 Elysium stars Matt Damon as Max DeCosta, an ex-con trying to go straight by working in a rattletrap LA factory under abusive managers and unsafe conditions. Growing up in a Roman Catholic orphanage, he asked the kindly nun why a few could live in Elysium and the rest were stuck here on Earth. Sister had no explanation for the grim social reality, yet she imbued Max with a sense of self-worth. He isn't going to abandon hope—or the memory of the girl at the orphanage he loved, Frey.

 Max and Frey (Alice Braga) are thrown together again after he suffers a radiation accident in the factory. He has five days to live and can only be cured through a “regeneration” process available on Elysium. Although she is a nurse in a decrepit earthbound hospital, her daughter will die of leukemia for lack of access to regeneration. But there are no visas to Elysium. The best medical care is reserved for the wealthy dwellers of the artificial satellite in the sky. The poor, more or less everyone else, are left with Band-Aids and painkillers in Earth's pestilential, polluted cities.

 The countdown is on for Max and the girl to find the cure, and the quest for affordable health care becomes a battle against great odds. Jodie Foster co-stars as the iron lady of Elysium, a heartless Defense Secretary who orders incoming "undocumented" space shuttles shot down. There are arguments among the ruling class over how tough is tough enough. Madame Secretary takes the hardest line, pledging to preserve "our liberty" in the zenith of gated communities against the rabble down below.

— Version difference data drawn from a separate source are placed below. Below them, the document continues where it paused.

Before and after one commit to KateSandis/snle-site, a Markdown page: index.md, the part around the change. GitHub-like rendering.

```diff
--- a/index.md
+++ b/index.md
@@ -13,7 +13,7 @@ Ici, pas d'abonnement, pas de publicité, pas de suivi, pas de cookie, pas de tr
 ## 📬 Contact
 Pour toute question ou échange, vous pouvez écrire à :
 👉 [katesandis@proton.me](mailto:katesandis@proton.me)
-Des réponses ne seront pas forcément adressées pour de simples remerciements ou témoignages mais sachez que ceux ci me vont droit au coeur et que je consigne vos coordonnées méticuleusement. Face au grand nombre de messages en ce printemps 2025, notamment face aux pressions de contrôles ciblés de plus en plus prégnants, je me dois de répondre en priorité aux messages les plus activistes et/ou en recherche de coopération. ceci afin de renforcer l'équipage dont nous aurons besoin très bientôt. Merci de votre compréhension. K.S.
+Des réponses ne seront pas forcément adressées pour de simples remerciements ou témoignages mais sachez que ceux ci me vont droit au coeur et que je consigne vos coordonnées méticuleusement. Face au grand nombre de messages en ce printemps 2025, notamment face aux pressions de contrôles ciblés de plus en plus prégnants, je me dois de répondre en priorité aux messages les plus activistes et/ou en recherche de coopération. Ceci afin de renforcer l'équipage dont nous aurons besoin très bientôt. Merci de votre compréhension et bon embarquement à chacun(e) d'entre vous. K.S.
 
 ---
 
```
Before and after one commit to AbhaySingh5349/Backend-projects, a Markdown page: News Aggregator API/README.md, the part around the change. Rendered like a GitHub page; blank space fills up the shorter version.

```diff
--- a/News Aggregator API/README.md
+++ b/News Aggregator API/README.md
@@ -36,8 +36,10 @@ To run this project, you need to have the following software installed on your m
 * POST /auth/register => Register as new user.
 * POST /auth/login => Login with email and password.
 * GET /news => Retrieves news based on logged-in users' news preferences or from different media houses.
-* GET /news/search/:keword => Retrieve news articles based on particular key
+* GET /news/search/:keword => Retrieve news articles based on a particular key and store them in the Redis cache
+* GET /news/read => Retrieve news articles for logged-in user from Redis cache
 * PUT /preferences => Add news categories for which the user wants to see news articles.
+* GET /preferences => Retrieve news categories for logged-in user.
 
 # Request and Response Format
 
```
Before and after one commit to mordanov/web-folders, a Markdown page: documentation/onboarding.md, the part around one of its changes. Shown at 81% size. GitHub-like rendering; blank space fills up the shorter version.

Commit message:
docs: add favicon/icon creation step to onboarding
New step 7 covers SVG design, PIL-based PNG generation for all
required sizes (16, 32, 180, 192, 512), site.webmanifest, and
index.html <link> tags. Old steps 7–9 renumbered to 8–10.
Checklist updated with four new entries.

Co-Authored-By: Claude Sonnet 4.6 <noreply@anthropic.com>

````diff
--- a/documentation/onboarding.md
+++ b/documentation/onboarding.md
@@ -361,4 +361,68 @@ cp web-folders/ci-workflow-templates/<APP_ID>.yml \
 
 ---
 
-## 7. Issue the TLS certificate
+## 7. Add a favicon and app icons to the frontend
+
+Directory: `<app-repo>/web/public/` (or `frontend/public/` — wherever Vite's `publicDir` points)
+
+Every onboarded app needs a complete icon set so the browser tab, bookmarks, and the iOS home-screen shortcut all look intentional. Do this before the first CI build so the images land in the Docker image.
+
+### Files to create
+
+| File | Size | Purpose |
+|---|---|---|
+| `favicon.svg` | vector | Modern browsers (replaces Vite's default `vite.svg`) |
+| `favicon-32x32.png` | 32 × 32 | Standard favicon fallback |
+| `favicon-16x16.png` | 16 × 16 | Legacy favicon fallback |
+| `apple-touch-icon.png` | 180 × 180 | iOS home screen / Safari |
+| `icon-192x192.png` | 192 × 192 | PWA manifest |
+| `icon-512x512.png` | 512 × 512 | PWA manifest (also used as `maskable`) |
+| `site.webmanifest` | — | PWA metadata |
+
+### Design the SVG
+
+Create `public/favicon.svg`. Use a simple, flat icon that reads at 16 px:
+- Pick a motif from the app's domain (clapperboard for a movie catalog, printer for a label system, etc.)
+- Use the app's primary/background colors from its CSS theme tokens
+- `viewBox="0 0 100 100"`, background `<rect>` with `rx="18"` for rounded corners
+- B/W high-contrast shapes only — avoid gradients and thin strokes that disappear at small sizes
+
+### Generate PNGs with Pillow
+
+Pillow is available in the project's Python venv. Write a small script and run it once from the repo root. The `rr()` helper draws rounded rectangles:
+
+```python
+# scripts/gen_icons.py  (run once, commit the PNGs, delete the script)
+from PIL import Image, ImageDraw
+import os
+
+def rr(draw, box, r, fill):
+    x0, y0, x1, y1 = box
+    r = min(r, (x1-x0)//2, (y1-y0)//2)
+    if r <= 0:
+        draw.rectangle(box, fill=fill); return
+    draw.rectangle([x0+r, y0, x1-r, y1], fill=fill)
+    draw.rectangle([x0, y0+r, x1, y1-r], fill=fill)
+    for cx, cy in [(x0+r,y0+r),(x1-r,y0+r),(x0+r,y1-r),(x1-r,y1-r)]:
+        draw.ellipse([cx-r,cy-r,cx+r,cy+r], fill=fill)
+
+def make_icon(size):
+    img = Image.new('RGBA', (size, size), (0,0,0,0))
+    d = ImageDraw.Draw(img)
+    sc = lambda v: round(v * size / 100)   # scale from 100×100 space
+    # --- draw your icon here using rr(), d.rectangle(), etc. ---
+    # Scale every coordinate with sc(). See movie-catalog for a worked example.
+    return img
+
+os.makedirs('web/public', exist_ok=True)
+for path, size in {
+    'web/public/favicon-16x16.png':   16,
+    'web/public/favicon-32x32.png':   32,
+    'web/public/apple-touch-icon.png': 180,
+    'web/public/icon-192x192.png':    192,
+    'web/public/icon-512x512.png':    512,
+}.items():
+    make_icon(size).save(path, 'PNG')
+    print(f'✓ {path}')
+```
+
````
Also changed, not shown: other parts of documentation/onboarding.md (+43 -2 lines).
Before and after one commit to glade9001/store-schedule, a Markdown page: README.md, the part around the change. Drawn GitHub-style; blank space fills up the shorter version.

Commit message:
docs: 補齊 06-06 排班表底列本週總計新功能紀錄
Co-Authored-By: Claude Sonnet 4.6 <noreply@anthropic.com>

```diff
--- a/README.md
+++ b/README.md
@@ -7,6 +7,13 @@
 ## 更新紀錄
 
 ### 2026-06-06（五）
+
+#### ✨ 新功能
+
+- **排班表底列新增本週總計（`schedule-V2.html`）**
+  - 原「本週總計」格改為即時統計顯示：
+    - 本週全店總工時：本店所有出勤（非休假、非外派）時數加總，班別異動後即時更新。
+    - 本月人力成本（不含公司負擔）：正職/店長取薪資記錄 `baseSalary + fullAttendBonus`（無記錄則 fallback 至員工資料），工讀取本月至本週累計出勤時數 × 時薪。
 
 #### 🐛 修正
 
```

 Elysium's plot points don't always add up; its climactic battle royal is the usual Hollywood pyrotechnical display of impossible violence and its conclusion comes just a little too easy. But along the way are some solid science-fiction devices, including the downloading of data into human brains and a criminal cartel intent on kidnapping a mirthless plutocrat and stealing his information by uploading his brain data into a thumb drive. Damon is excellent, revealing boyishness under his butch shaven head and gang tattoos, comfortable in a role where the hero can show fear. Elysium's lasting impression, however, is a vision of the one percent comfortably isolated and the ninety-nine confined to sprawling slums policed by robocops and surveillance drones.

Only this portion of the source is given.